Saved entries:
● ● ● ●
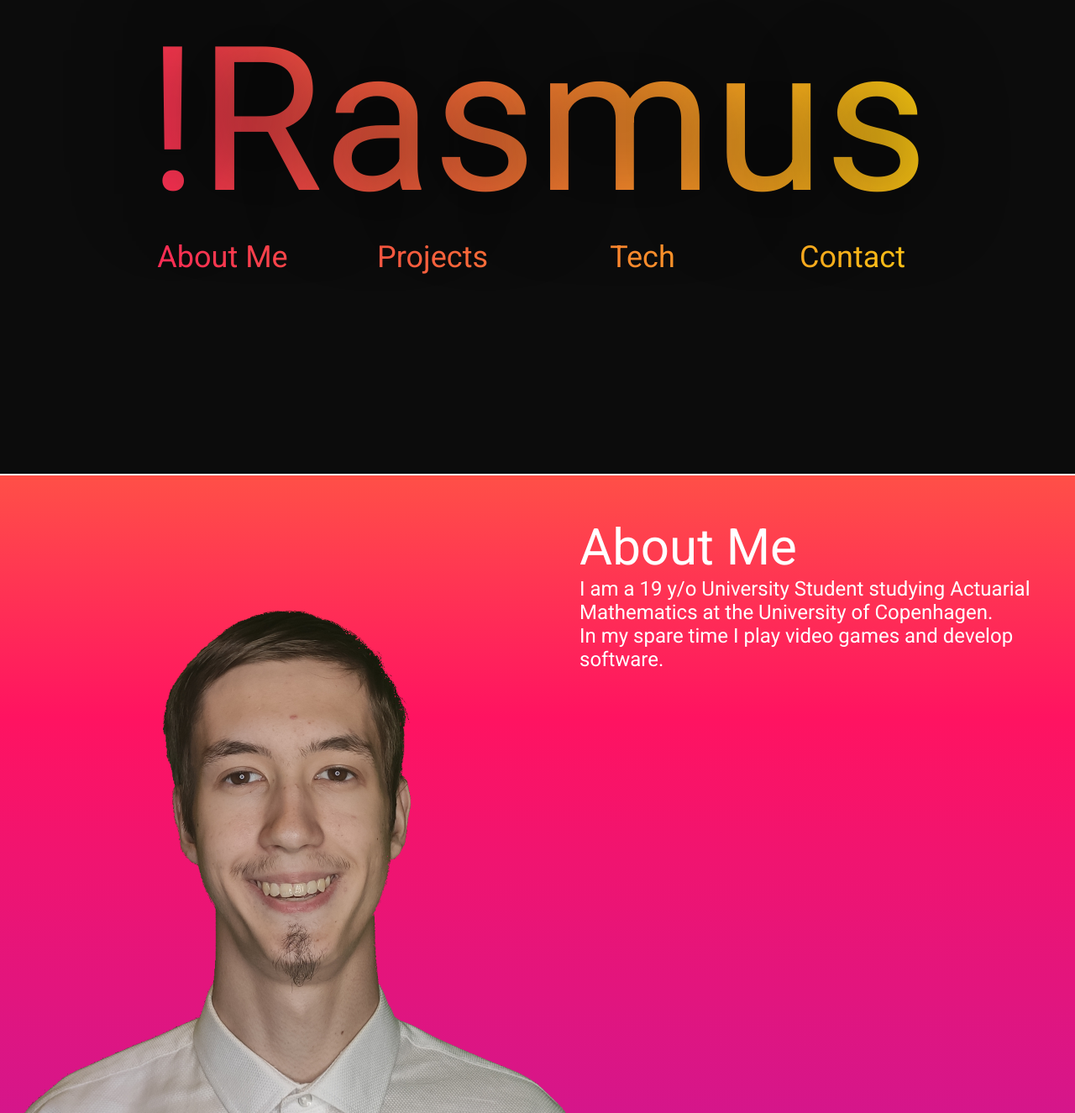
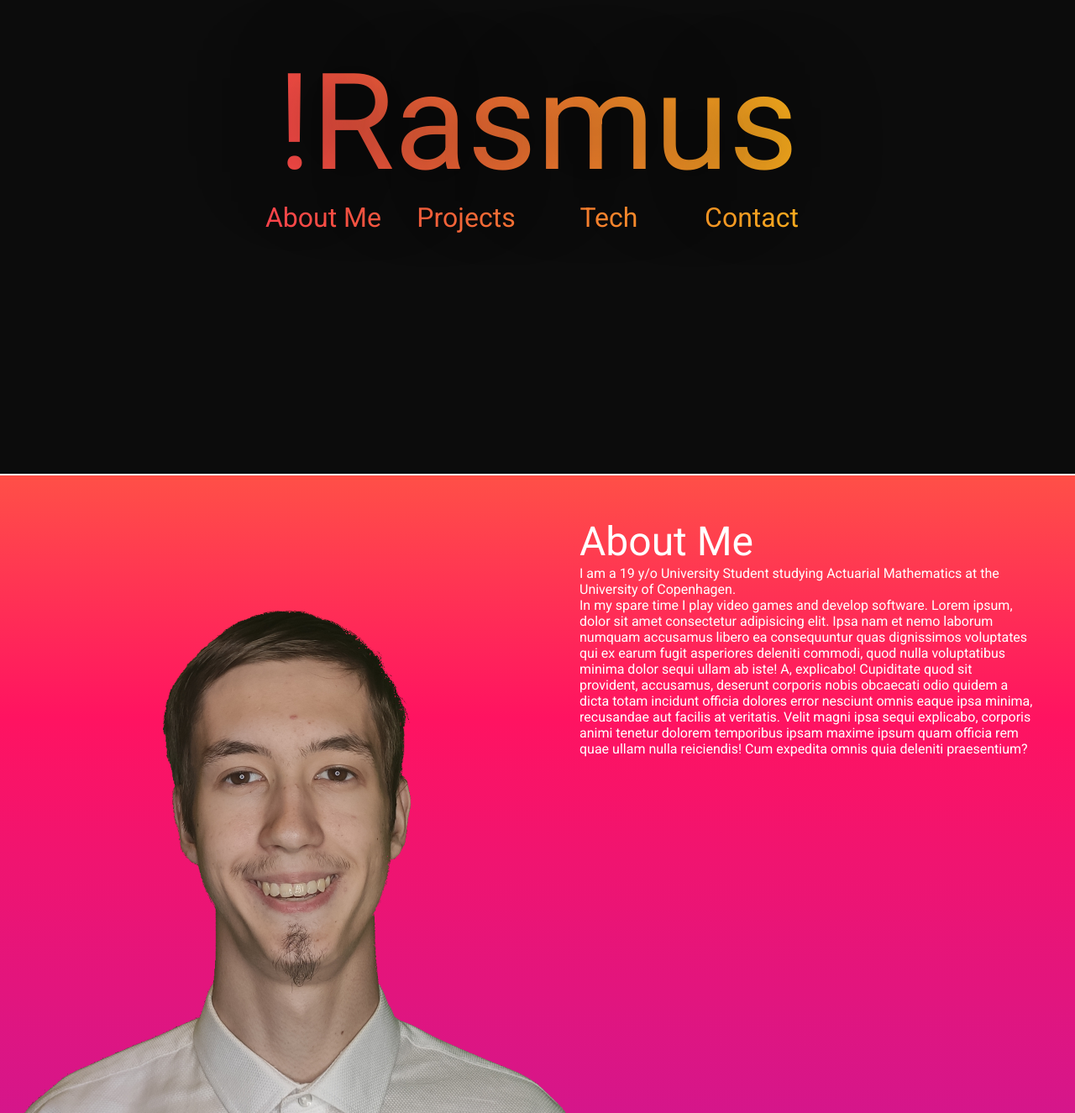
Before and after one commit to Hjijijing/hjijijing.github.io, a plain HTML site: page index.html in a window 1280 px wide. Shown: the part 234-1559 px from the top of the page at 84% size. Drawn offline with Linux system fonts and the light colour scheme.

Commit message:
Mobile improved

```diff
--- a/index.html
+++ b/index.html
@@ -28,18 +28,20 @@
         </div>
       </section>
       <section id="about" class="slab sidebyside">
-        <img src="myface.png" alt="an image" />
+        <img src="myface.png" alt="an image" class="nomobile" />
+        <img src="myfacemobile.png" alt="an image" class="nodesktop">
         <div class="text">
           <p class="sbstitle">About Me</p>
           <p class="sbscontent">
             I am a 19 y/o University Student studying Actuarial Mathematics at
             the University of Copenhagen.<br />In my spare time I play video
-            games and develop software.
+            games and develop software. Lorem ipsum, dolor sit amet consectetur adipisicing elit. Ipsa nam et nemo laborum numquam accusamus libero ea consequuntur quas dignissimos voluptates qui ex earum fugit asperiores deleniti commodi, quod nulla voluptatibus minima dolor sequi ullam ab iste! A, explicabo! Cupiditate quod sit provident, accusamus, deserunt corporis nobis obcaecati odio quidem a dicta totam incidunt officia dolores error nesciunt omnis eaque ipsa minima, recusandae aut facilis at veritatis. Velit magni ipsa sequi explicabo, corporis animi tenetur dolorem temporibus ipsam maxime ipsum quam officia rem quae ullam nulla reiciendis! Cum expedita omnis quia deleniti praesentium?
           </p>
         </div>
       </section>
       <section id="projects" class="slab sidebyside">
-        <img src="myface2.png" alt="an image" />
+        <img src="myface2.png" alt="an image" class="nomobile" />
+        <img src="myfacemobile.png" alt="an image"  class="nodesktop"/>
         <div class="text">
           <p class="sbstitle">Projects</p>
           <p class="sbscontent">
@@ -48,7 +50,8 @@
         </div>
       </section>
       <section id="slab4" class="slab sidebyside">
-        <img src="myface.png" alt="an image" />
+        <img src="myface.png" alt="an image" class="nomobile" />
+        <img src="myfacemobile.png" alt="an image"  class="nodesktop"/>
         <div class="text">
           <p class="sbstitle">About Me</p>
           <p class="sbscontent">About Me</p>
--- a/styles.css
+++ b/styles.css
@@ -45,23 +45,15 @@ body {
  }
 
 body::-webkit-scrollbar {
-    width: 5px;               /* width of the entire scrollbar */
+    width: 5px;
   }
 
   body::-webkit-scrollbar-thumb {
-    background-color: white;    /* color of the scroll thumb */
+    background-color: white;
     border-radius: 20px;
     background-clip: padding-box;
   }
 
-  /* body::-webkit-scrollbar-track {
-    background-image: linear-gradient(
-        var(--front-rotation),
-        hsl(269, 78%, 50%) 20%,
-        #ff1361 66%,
-        #fff800 100%
-      );   /* color of the scroll thumb
-  } */
 
 
 .slab:nth-child(2n) {
@@ -124,21 +116,21 @@ body::-webkit-scrollbar {
 #frontanchors {
     display: flex;
     justify-content: center;
+    flex-direction: column;
     gap: 10px;
 }
 
 #frontanchors a {
     flex: 1 1 0px;
-    width: 20rem;
     text-align: center;
     text-decoration: none;
     color: inherit;
-    font-size: 3rem;
+    font-size: 2rem;
     cursor: pointer;
 }
 
 #fronttext {
-    font-size: 20rem;
+    font-size: 5rem;
     text-shadow: 0px 5px 100px rgba(0,0,0,0.8);
 }
 
@@ -152,36 +144,40 @@ body::-webkit-scrollbar {
 .sidebyside{
     position: relative;
     display: flex;
-    flex-direction: row;
+    flex-direction: column-reverse;
     align-items: stretch;
-    justify-content: flex-end;
+    justify-content: stretch;
 }
 
-.sidebyside:nth-child(2n+1){
-    justify-content: flex-start;
-}
+
 
 .sidebyside .text{
-    width: 50%;
+    flex: 1 1 0;
     color: var(--slab-font-color);
     padding: 50px;
 }
 
 .sbstitle {
-    font-size: 5rem;
+    font-size: 3rem;
 }
 
 .sbscontent {
-    font-size: 2rem;
+    font-size: 1rem;
 }
 
 
 .sidebyside img {
+    justify-self: flex-end;
+    align-self: flex-end;
     position: absolute;
     width: 100%;
-    height: 100%;
+    height: 50%;
     object-fit: contain;
+    z-index: -1;
 }
+
+
+
 
 
 #totop {
@@ -213,26 +209,93 @@ body::-webkit-scrollbar {
 }
 
 
-@media (max-width: 1650px) {
-    html  {
-        font-size: 12px;
-    }
+.nomobile {
+    visibility: hidden;
 }
 
-@media (max-width: 1000px) {
-    html  {
-        font-size: 10px;
-    }
+.nodesktop {
+    visibility: visible;
 }
 
-@media (max-width: 800px) {
-    html  {
-        font-size: 8px;
-    }
+
+
+
+@media only screen and (min-width: 800px) {
+    .nodesktop {
+        visibility: hidden;
     }
 
-@media (max-width: 660px) {
-    html  {
-        font-size: 6px;
+    .nomobile {
+        visibility: visible;
     }
+
+
+    .sidebyside {
+        position: relative;
+    display: flex;
+    flex-direction: row;
+    align-items: stretch;
+    justify-content: flex-end;
     }
+
+    .sidebyside img {
+        position: absolute;
+        width: 100%;
+        height: 100%;
+        object-fit: contain;
+        justify-self: initial;
+        align-self: initial;
+    }
+
+    .sidebyside:nth-child(2n+1){
+        justify-content: flex-start;
+    }
+
+    .sidebyside .text{
+        width: 50%;
+        flex: initial;
+    }
+
+
+    #fronttext {
+        font-size: 10rem;
+    }
+
+    #frontanchors {
+        flex-direction: row;
+
+    }
+
+    #frontanchors a {
+        width: 10rem;
+    }
+
+
+}
+
+
+@media only screen and (min-width: 1400px) {
+    #fronttext {
+        font-size: 20rem;
+    }
+
+    .sbstitle {
+        font-size: 4rem;
+    }
+
+    .sbscontent {
+        font-size: 1.5rem;
+    }
+
+}
+
+@media only screen and (min-width: 1920px) {
+    .sbstitle {
+        font-size: 5rem;
+    }
+
+    .sbscontent {
+        font-size: 2rem;
+    }
+
+}
```
Also changed, not shown: myfacemobile.png (added). Lines whose indentation alone changed are shown as unchanged.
● ● ● ●
§ **Task directions**
All the lines above should be reproduced exactly, and none of the pictures.

§ **Output**
Before and after one commit to Hjijijing/hjijijing.github.io, a plain HTML site: page index.html in a window 1280 px wide. Shown: the part 234-1559 px from the top of the page at 84% size. Drawn offline with Linux system fonts and the light colour scheme.

Commit message:
Mobile improved

```diff
--- a/index.html
+++ b/index.html
@@ -28,18 +28,20 @@
         </div>
       </section>
       <section id="about" class="slab sidebyside">
-        <img src="myface.png" alt="an image" />
+        <img src="myface.png" alt="an image" class="nomobile" />
+        <img src="myfacemobile.png" alt="an image" class="nodesktop">
         <div class="text">
           <p class="sbstitle">About Me</p>
           <p class="sbscontent">
             I am a 19 y/o University Student studying Actuarial Mathematics at
             the University of Copenhagen.<br />In my spare time I play video
-            games and develop software.
+            games and develop software. Lorem ipsum, dolor sit amet consectetur adipisicing elit. Ipsa nam et nemo laborum numquam accusamus libero ea consequuntur quas dignissimos voluptates qui ex earum fugit asperiores deleniti commodi, quod nulla voluptatibus minima dolor sequi ullam ab iste! A, explicabo! Cupiditate quod sit provident, accusamus, deserunt corporis nobis obcaecati odio quidem a dicta totam incidunt officia dolores error nesciunt omnis eaque ipsa minima, recusandae aut facilis at veritatis. Velit magni ipsa sequi explicabo, corporis animi tenetur dolorem temporibus ipsam maxime ipsum quam officia rem quae ullam nulla reiciendis! Cum expedita omnis quia deleniti praesentium?
           </p>
         </div>
       </section>
       <section id="projects" class="slab sidebyside">
-        <img src="myface2.png" alt="an image" />
+        <img src="myface2.png" alt="an image" class="nomobile" />
+        <img src="myfacemobile.png" alt="an image"  class="nodesktop"/>
         <div class="text">
           <p class="sbstitle">Projects</p>
           <p class="sbscontent">
@@ -48,7 +50,8 @@
         </div>
       </section>
       <section id="slab4" class="slab sidebyside">
-        <img src="myface.png" alt="an image" />
+        <img src="myface.png" alt="an image" class="nomobile" />
+        <img src="myfacemobile.png" alt="an image"  class="nodesktop"/>
         <div class="text">
           <p class="sbstitle">About Me</p>
           <p class="sbscontent">About Me</p>
--- a/styles.css
+++ b/styles.css
@@ -45,23 +45,15 @@ body {
  }
 
 body::-webkit-scrollbar {
-    width: 5px;               /* width of the entire scrollbar */
+    width: 5px;
   }
 
   body::-webkit-scrollbar-thumb {
-    background-color: white;    /* color of the scroll thumb */
+    background-color: white;
     border-radius: 20px;
     background-clip: padding-box;
   }
 
-  /* body::-webkit-scrollbar-track {
-    background-image: linear-gradient(
-        var(--front-rotation),
-        hsl(269, 78%, 50%) 20%,
-        #ff1361 66%,
-        #fff800 100%
-      );   /* color of the scroll thumb
-  } */
 
 
 .slab:nth-child(2n) {
@@ -124,21 +116,21 @@ body::-webkit-scrollbar {
 #frontanchors {
     display: flex;
     justify-content: center;
+    flex-direction: column;
     gap: 10px;
 }
 
 #frontanchors a {
     flex: 1 1 0px;
-    width: 20rem;
     text-align: center;
     text-decoration: none;
     color: inherit;
-    font-size: 3rem;
+    font-size: 2rem;
     cursor: pointer;
 }
 
 #fronttext {
-    font-size: 20rem;
+    font-size: 5rem;
     text-shadow: 0px 5px 100px rgba(0,0,0,0.8);
 }
 
@@ -152,36 +144,40 @@ body::-webkit-scrollbar {
 .sidebyside{
     position: relative;
     display: flex;
-    flex-direction: row;
+    flex-direction: column-reverse;
     align-items: stretch;
-    justify-content: flex-end;
+    justify-content: stretch;
 }
 
-.sidebyside:nth-child(2n+1){
-    justify-content: flex-start;
-}
+
 
 .sidebyside .text{
-    width: 50%;
+    flex: 1 1 0;
     color: var(--slab-font-color);
     padding: 50px;
 }
 
 .sbstitle {
-    font-size: 5rem;
+    font-size: 3rem;
 }
 
 .sbscontent {
-    font-size: 2rem;
+    font-size: 1rem;
 }
 
 
 .sidebyside img {
+    justify-self: flex-end;
+    align-self: flex-end;
     position: absolute;
     width: 100%;
-    height: 100%;
+    height: 50%;
     object-fit: contain;
+    z-index: -1;
 }
+
+
+
 
 
 #totop {
@@ -213,26 +209,93 @@ body::-webkit-scrollbar {
 }
 
 
-@media (max-width: 1650px) {
-    html  {
-        font-size: 12px;
-    }
+.nomobile {
+    visibility: hidden;
 }
 
-@media (max-width: 1000px) {
-    html  {
-        font-size: 10px;
-    }
+.nodesktop {
+    visibility: visible;
 }
 
-@media (max-width: 800px) {
-    html  {
-        font-size: 8px;
-    }
+
+
+
+@media only screen and (min-width: 800px) {
+    .nodesktop {
+        visibility: hidden;
     }
 
-@media (max-width: 660px) {
-    html  {
-        font-size: 6px;
+    .nomobile {
+        visibility: visible;
     }
+
+
+    .sidebyside {
+        position: relative;
+    display: flex;
+    flex-direction: row;
+    align-items: stretch;
+    justify-content: flex-end;
     }
+
+    .sidebyside img {
+        position: absolute;
+        width: 100%;
+        height: 100%;
+        object-fit: contain;
+        justify-self: initial;
+        align-self: initial;
+    }
+
+    .sidebyside:nth-child(2n+1){
+        justify-content: flex-start;
+    }
+
+    .sidebyside .text{
+        width: 50%;
+        flex: initial;
+    }
+
+
+    #fronttext {
+        font-size: 10rem;
+    }
+
+    #frontanchors {
+        flex-direction: row;
+
+    }
+
+    #frontanchors a {
+        width: 10rem;
+    }
+
+
+}
+
+
+@media only screen and (min-width: 1400px) {
+    #fronttext {
+        font-size: 20rem;
+    }
+
+    .sbstitle {
+        font-size: 4rem;
+    }
+
+    .sbscontent {
+        font-size: 1.5rem;
+    }
+
+}
+
+@media only screen and (min-width: 1920px) {
+    .sbstitle {
+        font-size: 5rem;
+    }
+
+    .sbscontent {
+        font-size: 2rem;
+    }
+
+}
```
Also changed, not shown: myfacemobile.png (added). Lines whose indentation alone changed are shown as unchanged.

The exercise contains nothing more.